§ **Given information**
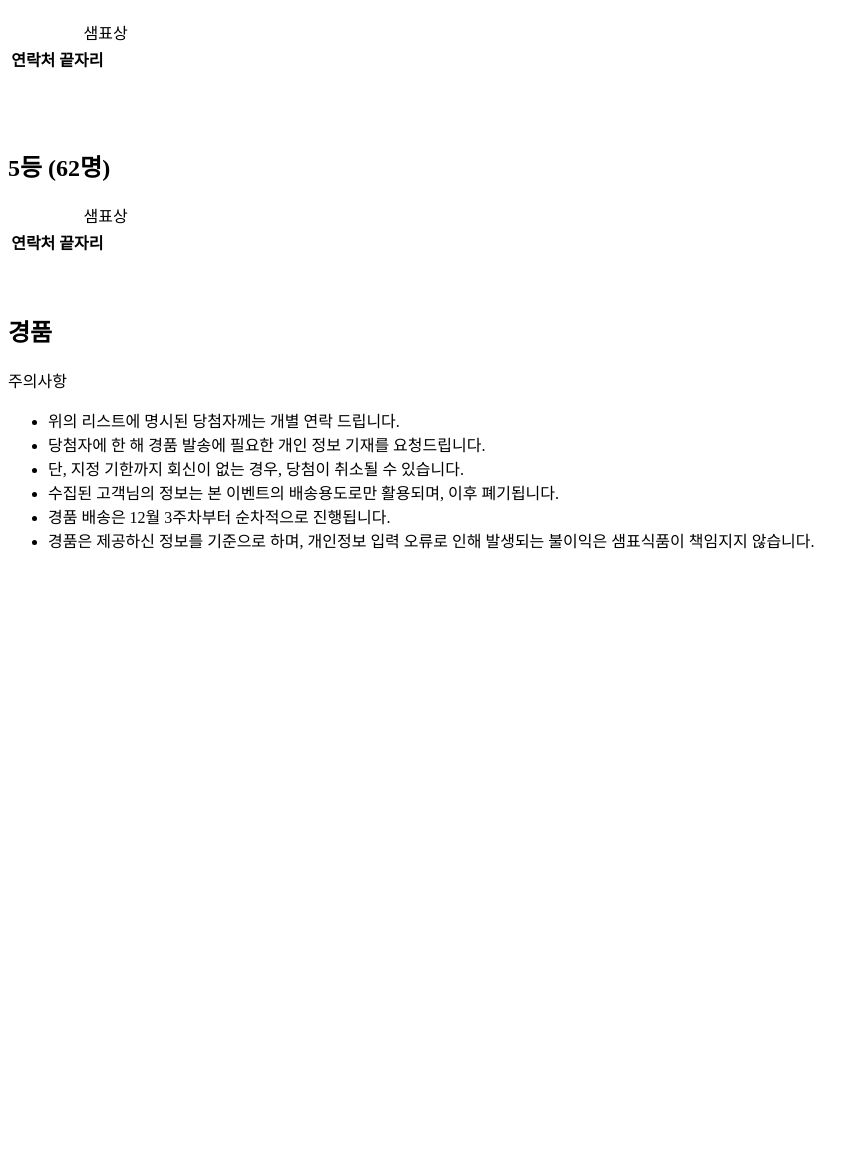
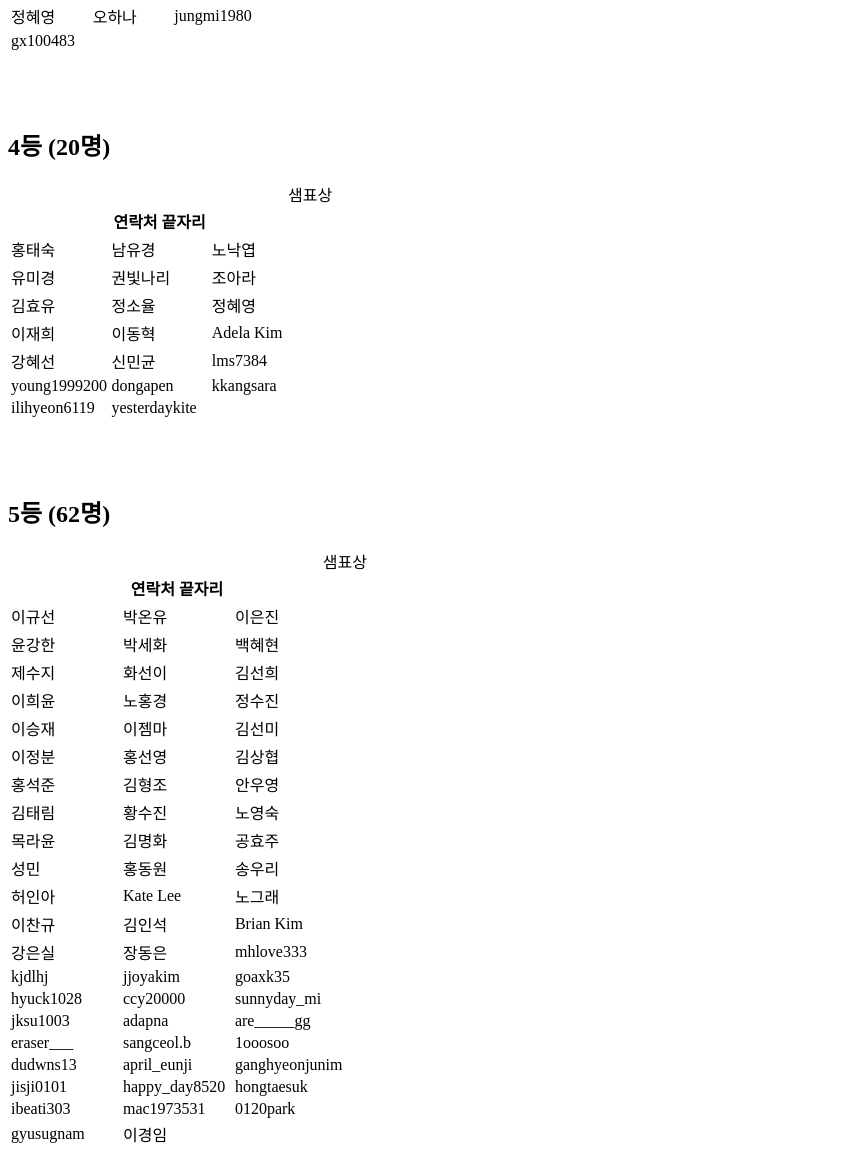
Before and after one commit to seunggonGwon/seunggonGwon, a plain HTML site: page git_test/index.html in a window 1280 px wide. Shown: the part 901-2052 px from the top of the page, without its empty margins (0-863 px from the left). Before the commit the page ends 1469 px from the top, so only its background shows below. Drawn offline with Linux system fonts and the light colour scheme.

Commit message:
Revert "수정"
This reverts commit f1a5056506e8b57ff473204236b36fb8d84497aa.

```diff
--- a/git_test/index.html
+++ b/git_test/index.html
@@ -45,7 +45,18 @@
 			<th colspan="3">연락처 끝자리</th>
 		</tr>
 	</thead>
-	<tbody></tbody>
+	<tbody>
+		<tr>
+			<td>한나은</td>
+			<td>최윤현</td>
+			<td>강혜정</td>
+		</tr>
+		<tr>
+			<td>김혜란</td>
+			<td>오영준</td>
+			<td>&nbsp;</td>
+		</tr>
+	</tbody>
 </table>
 
 <h2>
@@ -62,7 +73,28 @@
 			<th colspan="3">연락처 끝자리</th>
 		</tr>
 	</thead>
-	<tbody></tbody>
+	<tbody>
+		<tr>
+			<td>황영애</td>
+			<td>남은숙</td>
+			<td>임미선</td>
+		</tr>
+		<tr>
+			<td>이신애</td>
+			<td>전나영</td>
+			<td>권이솔</td>
+		</tr>
+		<tr>
+			<td>정혜영</td>
+			<td>오하나</td>
+			<td>jungmi1980</td>
+		</tr>
+		<tr>
+			<td>gx100483</td>
+			<td>&nbsp;</td>
+			<td>&nbsp;</td>
+		</tr>
+	</tbody>
 </table>
 
 <h2>
@@ -79,7 +111,42 @@
 			<th colspan="3">연락처 끝자리</th>
 		</tr>
 	</thead>
-	<tbody></tbody>
+	<tbody>
+		<tr>
+			<td>홍태숙</td>
+			<td>남유경</td>
+			<td>노낙엽</td>
+		</tr>
+		<tr>
+			<td>유미경</td>
+			<td>권빛나리</td>
+			<td>조아라</td>
+		</tr>
+		<tr>
+			<td>김효유</td>
+			<td>정소율</td>
+			<td>정혜영</td>
+		</tr>
+		<tr>
+			<td>이재희</td>
+			<td>이동혁</td>
+			<td>Adela Kim</td>
+		</tr>
+		<tr>
+			<td>강혜선</td>
+			<td>신민균</td>
+			<td>lms7384</td>
+		</tr>
+		<tr>
+			<td>young1999200</td>
+			<td>dongapen</td>
+			<td>kkangsara</td>
+		</tr>
+			<td>ilihyeon6119</td>
+			<td>yesterdaykite</td>
+			<td>&nbsp;</td>
+		</tr>
+	</tbody>
 </table>
 
 <h2>
@@ -96,13 +163,138 @@
 			<th colspan="3">연락처 끝자리</th>
 		</tr>
 	</thead>
-	<tbody></tbody>
+	<tbody>
+		<tr>
+			<td>이규선</td>
+			<td>박온유</td>
+			<td>이은진</td>
+		</tr>
+		<tr>
+			<td>윤강한</td>
+			<td>박세화</td>
+			<td>백혜현</td>
+		</tr>
+		<tr>
+			<td>제수지</td>
+			<td>화선이</td>
+			<td>김선희</td>
+		</tr>
+		<tr>
+			<td>이희윤</td>
+			<td>노홍경</td>
+			<td>정수진</td>
+		</tr>
+		<tr>
+			<td>이승재</td>
+			<td>이젬마</td>
+			<td>김선미</td>
+		</tr>
+		<tr>
+			<td>이정분</td>
+			<td>홍선영</td>
+			<td>김상협</td>
+		</tr>
+		<tr>
+			<td>홍석준</td>
+			<td>김형조</td>
+			<td>안우영</td>
+		</tr>
+		<tr>
+			<td>김태림</td>
+			<td>황수진</td>
+			<td>노영숙</td>
+		</tr>
+		<tr>
+			<td>목라윤</td>
+			<td>김명화</td>
+			<td>공효주</td>
+		</tr>
+		<tr>
+			<td>성민</td>
+			<td>홍동원</td>
+			<td>송우리</td>
+		</tr>
+		<tr>
+			<td>허인아</td>
+			<td>Kate Lee</td>
+			<td>노그래</td>
+		</tr>
+		<tr>
+			<td>이찬규</td>
+			<td>김인석</td>
+			<td>Brian Kim</td>
+		</tr>
+		<tr>
+			<td>강은실</td>
+			<td>장동은</td>
+			<td>mhlove333</td>
+		</tr>
+		<tr>
+			<td>kjdlhj</td>
+			<td>jjoyakim</td>
+			<td>goaxk35</td>
+		</tr>
+		<tr>
+			<td>hyuck1028</td>
+			<td>ccy20000</td>
+			<td>sunnyday_mi</td>
+		</tr>
+		<tr>
+			<td>jksu1003</td>
+			<td>adapna</td>
+			<td>are_____gg</td>
+		</tr>
+		<tr>
+			<td>eraser___</td>
+			<td>sangceol.b</td>
+			<td>1ooosoo</td>
+		</tr>
+		<tr>
+			<td>dudwns13</td>
+			<td>april_eunji</td>
+			<td>ganghyeonjunim</td>
+		</tr>
+		<tr>
+			<td>jisji0101</td>
+			<td>happy_day8520</td>
+			<td>hongtaesuk</td>
+		</tr>
+		<tr>
+			<td>ibeati303</td>
+			<td>mac1973531</td>
+			<td>0120park</td>
+		</tr>
+		<tr>
+			<td>gyusugnam</td>
+			<td>이경임</td>
+			<td>&nbsp;</td>
+		</tr>
+	</tbody>
 </table>
 <br><br>
 <div class="detail-gift">
 <h2>경품</h2>
 
-<ul class="row"></ul>
+<ul class="row">
+	<li><img alt="경품1" src="/image/FF/EC/20161108193306331d3e16dec-19f6-4551-aeba-a2ed91bfe0d3.png" style="width: 156px; height: 156px;" /><br />
+	1등 - 2명<br />
+	수공예 젓가락 4세트 &amp;<br />
+	10만원 상당의 우리맛 꾸러미</li>
+	<li><img alt="경품2" src="/image/JN/MB/20161206152934658f1a96f6e-5755-489b-83ed-de920d997f2e.png" style="width: 156px; height: 156px;" /><br />
+	2등 - 6명<br />
+	수공예 젓가락 2세트 &amp;<br />
+	10만원 상당의 우리맛 꾸러미</li>
+	<li><img alt="경품2" src="/image/QG/VT/20161108193335745a6a5d863-aa69-40d1-89df-9946f6c3de52.png" style="width: 156px; height: 156px;" /><br />
+	3등 - 10<br />
+	수공계 젓가락 1세트 &amp;<br />
+	5만원 상당의 우리맛 꾸러미</li>
+	<li><img alt="경품3" src="/image/WC/RQ/20161108193358739968864de-7974-4735-a0c0-db9e0aaf3c55.png" style="width: 156px; height: 156px;" /><br />
+	4등 - 20<br />
+	3만원 상당의 우리맛 꾸러미</li>
+	<li><img alt="경품4" src="/image/MQ/VT/20161108193414277c8fd2527-e77d-4dce-a3d8-fb21eb7d7064.png" style="width: 156px; height: 156px;" /><br />
+	5등 - 62<br />
+	1만원 상당의 우리맛 꾸러미</li>
+</ul>
 </div>
 
 <div class="detail-caution">
```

§ **Brief**
Show every line of the listing containing the string "class" by copying it.

§ **Exercise result**
 <div class="detail-gift">
-<ul class="row"></ul>
+<ul class="row">
 <div class="detail-caution">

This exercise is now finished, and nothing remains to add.